new thing myThing;
May 07, 2012
ixid:

> Why is the new syntax so clunky?
>
> thing myThing = new thing;
>
> When it could be:
>
> new thing myThing;

Sometimes you want to write:

class Foo {}
class Bar : Foo {}
void main() {
   Foo b = new Bar;
}

Otherwise there is 'auto' too:

auto myThing = new thing;

Bye,
bearophile
May 07, 2012
> class Foo {}
> class Bar : Foo {}
> void main() {
>    Foo b = new Bar;
> }

Thank you, could you explain what is happening in your example? Bar is inheriting from Foo, what are you getting when you create a parent of type sub-class compared  to Bar b = new Bar; and Foo b = new Foo; ? Foo b = new Bar won't compile if you add members to Bar and access them.



May 07, 2012
On Monday, 7 May 2012 at 17:52:01 UTC, ixid wrote:
> Thank you, could you explain what is happening in your example?
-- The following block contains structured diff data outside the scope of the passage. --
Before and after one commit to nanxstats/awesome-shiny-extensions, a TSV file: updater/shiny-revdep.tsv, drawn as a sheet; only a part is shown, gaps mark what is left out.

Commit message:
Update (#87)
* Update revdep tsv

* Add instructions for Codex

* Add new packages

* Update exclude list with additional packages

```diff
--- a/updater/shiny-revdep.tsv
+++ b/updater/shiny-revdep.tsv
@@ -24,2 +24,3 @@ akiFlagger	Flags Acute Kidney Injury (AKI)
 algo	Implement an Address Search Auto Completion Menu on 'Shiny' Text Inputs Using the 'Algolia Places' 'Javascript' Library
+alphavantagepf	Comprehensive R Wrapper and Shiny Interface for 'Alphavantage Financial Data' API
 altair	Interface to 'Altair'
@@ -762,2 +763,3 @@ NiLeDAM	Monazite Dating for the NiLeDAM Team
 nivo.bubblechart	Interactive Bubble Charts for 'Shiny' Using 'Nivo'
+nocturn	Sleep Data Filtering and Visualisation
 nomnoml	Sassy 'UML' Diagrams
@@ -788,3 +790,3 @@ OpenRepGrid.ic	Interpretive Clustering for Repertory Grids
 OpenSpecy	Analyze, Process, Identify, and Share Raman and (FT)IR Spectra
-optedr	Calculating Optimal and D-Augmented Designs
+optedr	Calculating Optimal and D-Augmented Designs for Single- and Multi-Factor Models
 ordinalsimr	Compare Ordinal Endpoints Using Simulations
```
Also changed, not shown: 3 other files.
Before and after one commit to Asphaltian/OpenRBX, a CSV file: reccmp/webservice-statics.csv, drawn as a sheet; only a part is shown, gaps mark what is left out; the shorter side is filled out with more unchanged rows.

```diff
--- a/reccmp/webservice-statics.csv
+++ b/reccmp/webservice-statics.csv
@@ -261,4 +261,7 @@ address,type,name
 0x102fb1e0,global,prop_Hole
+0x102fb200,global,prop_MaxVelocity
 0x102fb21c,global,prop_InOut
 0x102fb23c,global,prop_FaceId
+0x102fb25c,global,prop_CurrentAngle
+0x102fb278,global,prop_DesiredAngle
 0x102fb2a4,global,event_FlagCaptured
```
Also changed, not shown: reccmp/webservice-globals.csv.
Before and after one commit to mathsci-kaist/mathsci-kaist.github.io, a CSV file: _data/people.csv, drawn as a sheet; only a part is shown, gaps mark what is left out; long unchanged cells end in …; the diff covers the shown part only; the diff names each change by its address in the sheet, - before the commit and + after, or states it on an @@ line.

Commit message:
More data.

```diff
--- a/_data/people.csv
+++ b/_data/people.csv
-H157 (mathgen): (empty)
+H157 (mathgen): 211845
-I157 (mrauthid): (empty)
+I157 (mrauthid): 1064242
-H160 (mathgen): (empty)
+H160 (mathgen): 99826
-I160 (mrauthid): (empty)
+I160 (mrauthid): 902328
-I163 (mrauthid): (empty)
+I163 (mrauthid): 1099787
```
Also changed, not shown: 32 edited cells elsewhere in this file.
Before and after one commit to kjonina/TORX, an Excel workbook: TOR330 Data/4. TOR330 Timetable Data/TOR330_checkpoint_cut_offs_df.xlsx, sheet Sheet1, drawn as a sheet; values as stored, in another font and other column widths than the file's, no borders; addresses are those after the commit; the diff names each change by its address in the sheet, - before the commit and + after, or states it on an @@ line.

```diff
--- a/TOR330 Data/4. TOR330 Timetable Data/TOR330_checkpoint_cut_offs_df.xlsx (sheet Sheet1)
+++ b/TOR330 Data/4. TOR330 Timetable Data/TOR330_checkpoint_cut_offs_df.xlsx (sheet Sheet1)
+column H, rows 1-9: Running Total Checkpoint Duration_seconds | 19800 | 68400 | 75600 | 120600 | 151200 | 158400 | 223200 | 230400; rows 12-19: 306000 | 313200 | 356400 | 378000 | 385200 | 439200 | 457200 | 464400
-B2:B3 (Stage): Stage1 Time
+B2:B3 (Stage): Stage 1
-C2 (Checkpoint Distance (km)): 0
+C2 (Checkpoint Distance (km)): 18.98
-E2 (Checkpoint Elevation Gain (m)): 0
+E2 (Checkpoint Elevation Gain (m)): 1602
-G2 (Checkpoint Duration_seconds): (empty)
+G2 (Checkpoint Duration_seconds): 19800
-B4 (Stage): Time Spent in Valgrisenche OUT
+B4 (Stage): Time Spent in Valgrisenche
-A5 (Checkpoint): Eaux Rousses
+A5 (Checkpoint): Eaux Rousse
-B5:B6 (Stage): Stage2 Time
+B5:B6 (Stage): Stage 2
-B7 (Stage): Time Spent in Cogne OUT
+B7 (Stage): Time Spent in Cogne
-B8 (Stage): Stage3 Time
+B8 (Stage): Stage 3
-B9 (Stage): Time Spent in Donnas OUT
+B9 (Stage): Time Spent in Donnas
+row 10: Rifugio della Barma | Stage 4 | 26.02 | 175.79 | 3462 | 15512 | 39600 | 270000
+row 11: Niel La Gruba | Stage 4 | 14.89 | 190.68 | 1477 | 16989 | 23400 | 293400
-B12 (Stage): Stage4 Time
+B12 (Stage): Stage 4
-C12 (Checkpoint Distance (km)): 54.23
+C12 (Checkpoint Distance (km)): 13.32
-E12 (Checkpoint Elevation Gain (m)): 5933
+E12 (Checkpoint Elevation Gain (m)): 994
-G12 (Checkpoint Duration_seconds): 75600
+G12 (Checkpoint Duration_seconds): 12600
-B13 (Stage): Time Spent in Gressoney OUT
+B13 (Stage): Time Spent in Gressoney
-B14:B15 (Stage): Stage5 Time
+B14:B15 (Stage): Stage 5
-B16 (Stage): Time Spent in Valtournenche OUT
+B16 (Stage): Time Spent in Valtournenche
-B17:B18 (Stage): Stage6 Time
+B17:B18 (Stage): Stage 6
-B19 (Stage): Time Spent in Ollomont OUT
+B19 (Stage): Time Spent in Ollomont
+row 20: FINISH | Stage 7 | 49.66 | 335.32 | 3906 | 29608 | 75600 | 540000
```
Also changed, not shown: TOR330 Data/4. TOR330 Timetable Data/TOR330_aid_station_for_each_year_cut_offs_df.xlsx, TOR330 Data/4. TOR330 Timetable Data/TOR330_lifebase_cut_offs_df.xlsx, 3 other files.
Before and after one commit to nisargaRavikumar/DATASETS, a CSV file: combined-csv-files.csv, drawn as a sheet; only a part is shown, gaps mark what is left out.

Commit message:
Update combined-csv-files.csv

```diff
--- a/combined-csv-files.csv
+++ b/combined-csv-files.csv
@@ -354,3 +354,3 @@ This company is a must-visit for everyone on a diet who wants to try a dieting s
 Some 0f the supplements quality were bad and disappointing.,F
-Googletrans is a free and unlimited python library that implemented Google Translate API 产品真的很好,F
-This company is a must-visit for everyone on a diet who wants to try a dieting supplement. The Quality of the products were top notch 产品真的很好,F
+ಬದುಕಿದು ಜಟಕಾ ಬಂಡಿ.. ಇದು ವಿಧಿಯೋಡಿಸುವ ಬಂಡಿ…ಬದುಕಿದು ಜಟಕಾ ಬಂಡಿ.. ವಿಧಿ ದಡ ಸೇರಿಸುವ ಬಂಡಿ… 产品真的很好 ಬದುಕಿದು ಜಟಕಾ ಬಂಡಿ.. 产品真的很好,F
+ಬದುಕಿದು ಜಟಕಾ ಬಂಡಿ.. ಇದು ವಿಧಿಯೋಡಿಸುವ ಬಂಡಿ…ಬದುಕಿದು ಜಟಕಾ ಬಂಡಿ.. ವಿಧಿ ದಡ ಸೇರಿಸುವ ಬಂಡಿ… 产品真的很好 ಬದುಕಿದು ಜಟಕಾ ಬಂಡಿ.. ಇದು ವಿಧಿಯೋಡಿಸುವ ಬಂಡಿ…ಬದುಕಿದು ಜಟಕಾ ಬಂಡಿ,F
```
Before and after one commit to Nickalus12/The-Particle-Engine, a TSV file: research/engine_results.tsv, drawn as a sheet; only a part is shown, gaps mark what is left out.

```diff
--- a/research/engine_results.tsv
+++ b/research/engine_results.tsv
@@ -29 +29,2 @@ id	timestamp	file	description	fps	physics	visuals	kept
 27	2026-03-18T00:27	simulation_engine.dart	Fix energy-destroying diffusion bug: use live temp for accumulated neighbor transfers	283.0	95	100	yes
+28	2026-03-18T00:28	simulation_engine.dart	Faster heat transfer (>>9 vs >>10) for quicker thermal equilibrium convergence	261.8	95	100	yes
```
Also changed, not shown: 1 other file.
Bar is inheriting from Foo, what are you getting when you create a parent of type sub-class compared  to Bar b = new Bar; and Foo b = new Foo; ? Foo b = new Bar won't compile if you add members to Bar and access them.

Hello,

Foo is the "interface" you'll have to bar.

So, a bit of a bigger example:


-=-=-=-
import std.stdio;
class Foo {
    void doStuff() {}
}
class Bar : Foo {
    void doStuff() {
        writeln("Hi");
    }
    void doThings() { }
}

void main() {
    Foo f = new Bar;
    f.doStuff(); // prints "Hi" to the screen
    f.doThings(); // doesn't compile
}
-=-=-=-

So, as you can see, if you have a Foo, you can't call "doThings" using it. However, if your Foo is actually a Bar underneath, then it'll use Bar's version of "doStuff".

OOP isn't terribly hard, but I suggest reading up on it some to grasp the concepts (and especially so you can see the benefits).

Here's a link that might help you get started on some of the fundamentals:
http://en.wikipedia.org/wiki/Object-oriented_programming#Fundamental_features_and_concepts
May 09, 2012
On Monday, 7 May 2012 at 18:03:45 UTC, Chris Cain wrote:
> On Monday, 7 May 2012 at 17:52:01 UTC, ixid wrote:
>> Thank you, could you explain what is happening in your  example? Bar is inheriting from Foo, what are you getting when 
>>  you create a parent of type sub-class compared  to Bar b = new  Bar; and Foo b = new Foo; ? Foo b = new Bar won't compile if  you add members to Bar and access them.

> Foo is the "interface" you'll have to bar.
>
> OOP isn't terribly hard, but I suggest reading up on it some to 
>  grasp the concepts (and especially so you can see the benefits).

 D also takes the approach with classes and objects that is closer to java than C++: All methods are overridable for polymorphism by default. Using interfaces and safely up&down casting using the known interfaces is so much easier. I haven't done much with C++, but these types of things are more error and bug prone than D and java; Not to mention the STL gives me a total headache.

 I have a good mental idea of how to explain OOP and inheritance using a RPG-like game example, which would be less confusing than the usual animals and shapes (At least it is to me).